It seems to be a day when proof of the assertions the Tax Justice Network have made about the offshore world is coming along by the bucketful.
After the evidence that the Thai government was toppled because of offshore corruption, now comes the undeniable evidence that carousel fraud is based offshore in first rate reporting by Ashley Seagar for the Guardian, who have taken a real lead on this issue.
I won't cover the ground that the Guardian does.

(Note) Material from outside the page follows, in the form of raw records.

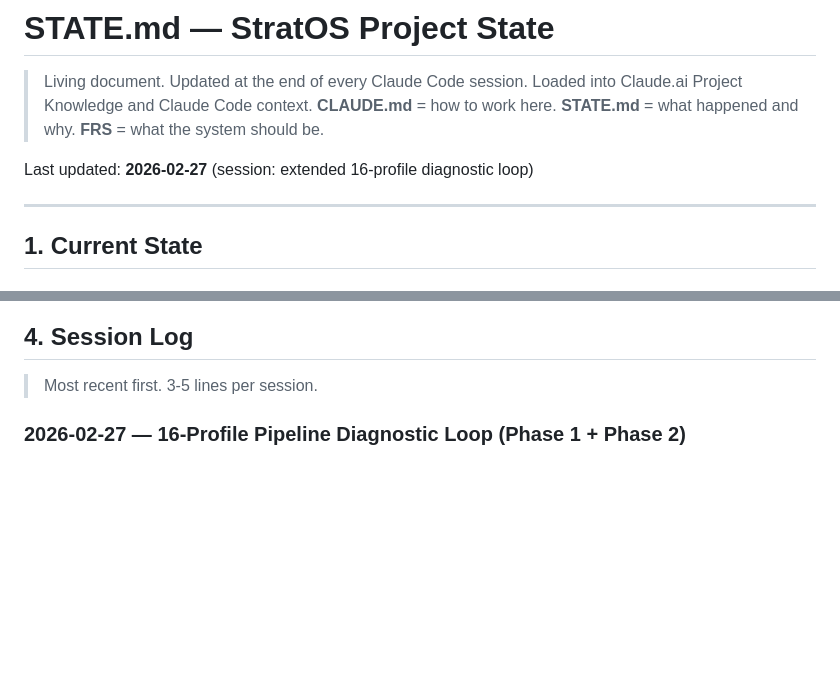
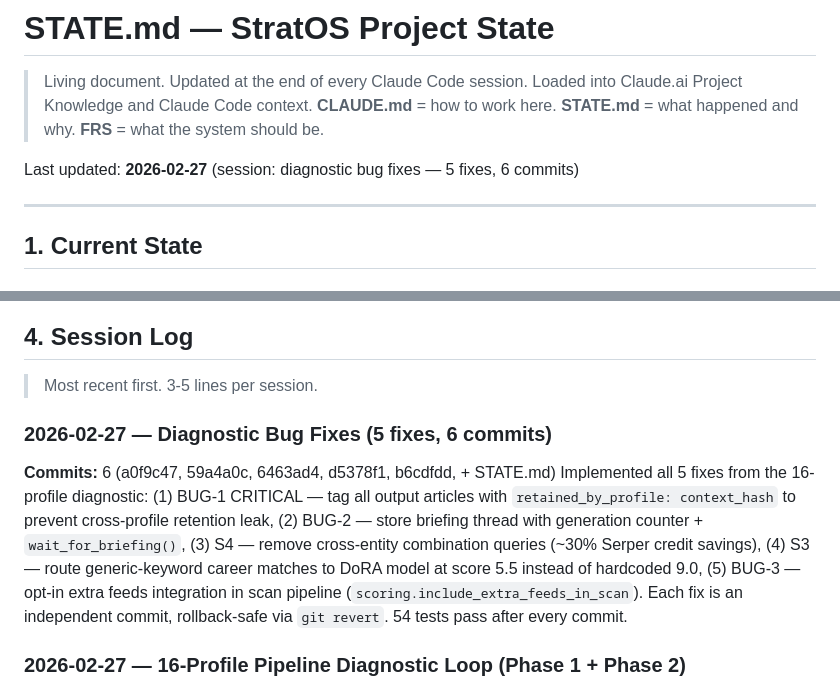
Before and after one commit to ASEbrahim/stratos, a Markdown page: STATE.md, 2 parts joined by grey strips. Rendered like a GitHub page; blank space fills up the shorter version.

```diff
--- a/STATE.md
+++ b/STATE.md
@@ -4,7 +4,7 @@
 > Loaded into Claude.ai Project Knowledge and Claude Code context.
 > **CLAUDE.md** = how to work here. **STATE.md** = what happened and why. **FRS** = what the system should be.
 
-Last updated: **2026-02-27** (session: extended 16-profile diagnostic loop)
+Last updated: **2026-02-27** (session: diagnostic bug fixes — 5 fixes, 6 commits)
 
 ---
 
@@ -247,6 +267,10 @@ Must delete `hf_device_map` and force `.to("cuda:0")` or gradient computation cr
 ## 4. Session Log
 
 > Most recent first. 3-5 lines per session.
+
+### 2026-02-27 — Diagnostic Bug Fixes (5 fixes, 6 commits)
+**Commits:** 6 (a0f9c47, 59a4a0c, 6463ad4, d5378f1, b6cdfdd, + STATE.md)
+Implemented all 5 fixes from the 16-profile diagnostic: (1) BUG-1 CRITICAL — tag all output articles with `retained_by_profile: context_hash` to prevent cross-profile retention leak, (2) BUG-2 — store briefing thread with generation counter + `wait_for_briefing()`, (3) S4 — remove cross-entity combination queries (~30% Serper credit savings), (4) S3 — route generic-keyword career matches to DoRA model at score 5.5 instead of hardcoded 9.0, (5) BUG-3 — opt-in extra feeds integration in scan pipeline (`scoring.include_extra_feeds_in_scan`). Each fix is an independent commit, rollback-safe via `git revert`. 54 tests pass after every commit.
 
 ### 2026-02-27 — 16-Profile Pipeline Diagnostic Loop (Phase 1 + Phase 2)
 **Commits:** 2 (diagnostic report + extended diagnostic)
```
Also changed, not shown: other parts of STATE.md (+23 -3 lines).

But let's be clear, what is now abundantly clear are the facts that:
- Carousel fraud money was banked offshore with the First Curacao International Bank N.V., (FCIB) a fully licensed bank operating under the rules and regulations of the Central Bank of the Netherlands Antilles;
- That bank had European paying agents including Barclays, Rabobank, and Union Bank of Switzerland;
- Each of those banks, in the end, shut down their agency operation for FCIB, but not before billions (pounds, dollars, euros, it's billions in all of them) had gone there.
This gives rise to three questions:
- Did those mainstream banks act properly?
- Why did it take so long to realise this was happening if those banks did file the proper money laundering reports?
- What are the Dutch going to do now about banking in the Netherlands Antilles? Will they close banking down there?
As we keep saying, offshore threatens the taxation revenue of democracies and so threatens our whole way of life. This is further evidence of that: the whole operation of VAT in Europe was threatened by carousel fraud, and every known carousel fraudster apparently used this bank. The worry is that another will now take its place.
And, the further worry is that FCIB claimed to have full anti-money laundering regulations in place, as do so many offshore operations. Look at the press release here that their money laundering agent issued. I think they have reason to be embarrassed this morning. Or was it that their systems worked? I might ask Ashley to find out.